Up the Blunx is a podcast where two Black punks from different walks of life get together to voice their opinions on everything from straight edge to condiments to the police. The show, from comedian Kevin Tit and End It frontman Akil Godsey, regularly features music from Black artists. In this series, we dig a little deeper into the artists behind the music featured on Up the Blunx. This week’s Q&A is with musician, dancer, and author of 100 Boyfriends Brontez Purnell of Oakland, CA’s The Younger Lovers. The song “Forgive Me Philip” off Purnell’s solo White Boy Music EP was featured on episode 17.
When did you get into punk rock and what about it did you gravitate towards?
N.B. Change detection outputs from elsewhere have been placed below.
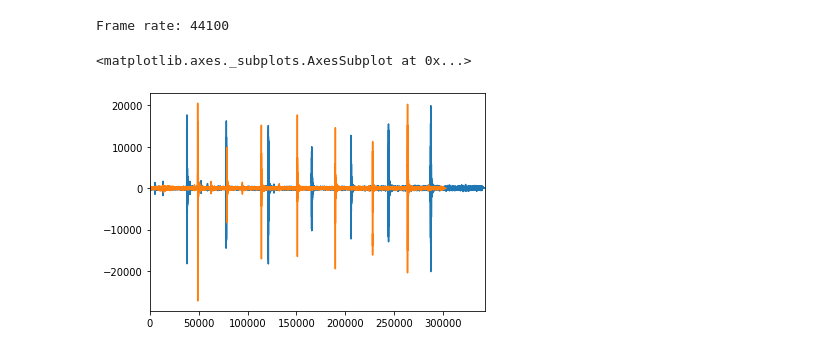
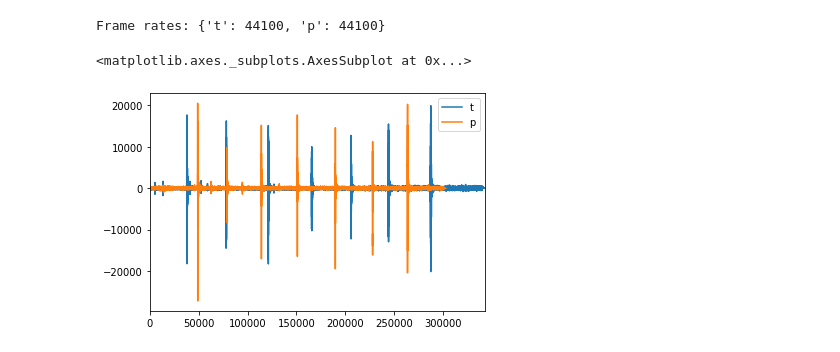
Before and after one commit to tremol/beatbot-noise-control, a Jupyter notebook: Noises - data cleaning.ipynb, the cells around one changed output. Saved outputs shown, nothing was run; the diff lists cells and outputs as text; code cells hidden in the pictures.

```diff
--- a/Noises - data cleaning.ipynb
+++ b/Noises - data cleaning.ipynb
@@ -1,29 +1,28 @@
 # %%
+# load the audio files, and give each noise a label
+# we'll assume each file contains multiple, spaced reptitions of the same noise
 from pydub import AudioSegment
-noise_t_audio = AudioSegment.from_file('laptop_mic_t.wav')
-noise_p_audio = AudioSegment.from_file('laptop_mic_p.wav')
+noise_audio = {
+    't': AudioSegment.from_file('laptop_mic_t.wav'),
+    'p': AudioSegment.from_file('laptop_mic_p.wav')
+}
 
 # get some basic properties
-frame_rate = noise_t_audio.frame_rate
-print("Frame rate:", frame_rate)
+frame_rate = { n: noise_audio[n].frame_rate for n in noise_audio }
+print("Frame rates:", frame_rate)
 # print(noise_t_audio.duration_seconds)
 # print(noise_t_audio.duration_seconds * noise_t_audio.frame_rate == noise_t_audio.frame_count())
 # print(noise_t_audio.sample_width)
 # print(noise_t_audio.channels)
 
 # convert to mono, so each frame has only one sample
-noise_t_audio_mono = noise_t_audio.set_channels(1)
-noise_p_audio_mono = noise_p_audio.set_channels(1)
+noise_audio_mono = { n: noise_audio[n].set_channels(1) for n in noise_audio }
 
 # finally, convert to a more workable data type
 import pandas as pd
-noise_t = pd.Series(noise_t_audio_mono.get_array_of_samples())
-noise_p = pd.Series(noise_p_audio_mono.get_array_of_samples())
+noise_sample_array = {n: noise_audio_mono[n].get_array_of_samples() for n in noise_audio }
+noise_series = { n: pd.Series(noise_sample_array[n], name=n) for n in noise_audio }
+
+noises = pd.concat(noise_series.values(), axis=1)
 # %% [output]
-Frame rate: 44100
+Frame rates: {'t': 44100, 'p': 44100}
-# %%
-noise_t.plot()
-noise_p.plot()
-# %% [output]
-<matplotlib.axes._subplots.AxesSubplot at 0x...>
-[figure, removed]
@@ -29,0 +33,6 @@ noise_p.plot()
+# %%
+# visualize, to make sure things are sensible so far
+noises.plot()
+# %% [output]
+<matplotlib.axes._subplots.AxesSubplot at 0x...>
+[figure, added]
```
Also changed, not shown: parts of 12 cells of this notebook.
Back in Alabama in the late ’90s, I was in an all black hardcore band called The Social Lies. We are having a 20 year anniversary release of some songs we never put out this year. I think the thing that ultimately got me into punk was getting to be best friends with Tameka. Being in my ever first band with another Black punk in such an isolated place completely fucking changed my scope and my life.
If you have the blessing of getting to create something magical at a young age, your life basically never fits back into whatever boring old stuffy configuration it was before. I owe A LOT to this moment in my life.
Have you had any experiences in your local scene where you felt like you were treated differently because you were black?
I mean, CLEARLY I would have made more money if I had been some skinny white boy from California — but also I would have no lips or this AMAZING thicc-ity thicc thicc ass of mines, so ultimately it’s all a give and take.
When at Whole Foods I have to often ask myself, “are they staring at me cause I’m hot? or cause I’m black? or cause I’m ACTUALLY shoplifting?” When asked enough, it eventually becomes like this “if a tree falls in the woods” question, that like, clears your mind of all conscious thought…
You’ve got a couple of books under your belt. When did you know writing was something you wanted to pursue?
I made a zine in the mid ’90s that all my classmates loved, and essentially, being an attention whore is habit forming. In my twenties I thought, “if I could just have some really skewed and fucked up version of Carrie Bradshaws life, I would totally take it.” And so I did.
Would you mind telling us about the Brontez Purnell Dance Company and how it got started?
The Brontez Purnell Dance Company started in 2009 with my co-founder Sophia Wang. It’s a punk rock dance company and we still perform. I highly urge for people to watch the movie “Free Jazz” under the company name. I made a lot of the music myself.
Is there any message you’d like to instill in the younger generation of Black punks trying to navigate their way through life?
Oh god, just be a rapper — it’s so much easier. I’m Hellllllllllllla old. Like, I fart dust. My back hurts and carrying amps SUCKS. And like in rock n roll, you split the money three ways. I think young punks should be rappers (or drag queens) cause then all they have to do is show up with their music on a phone and keep all the money. UNCLE BRONTEZ SEZ: “IM A CAUTIONARY TALE. GO BE A RAPPER️️”
If you’re black, in a punk band, and would like your music featured on the show, send a bio and link to your music to [email protected]
While you’re here, check out Punk Rock Seinfeld from punks, comedians, and punk comedians Brendan Kelly, Heather Cook, Kevin Tit, and Dan Luberto.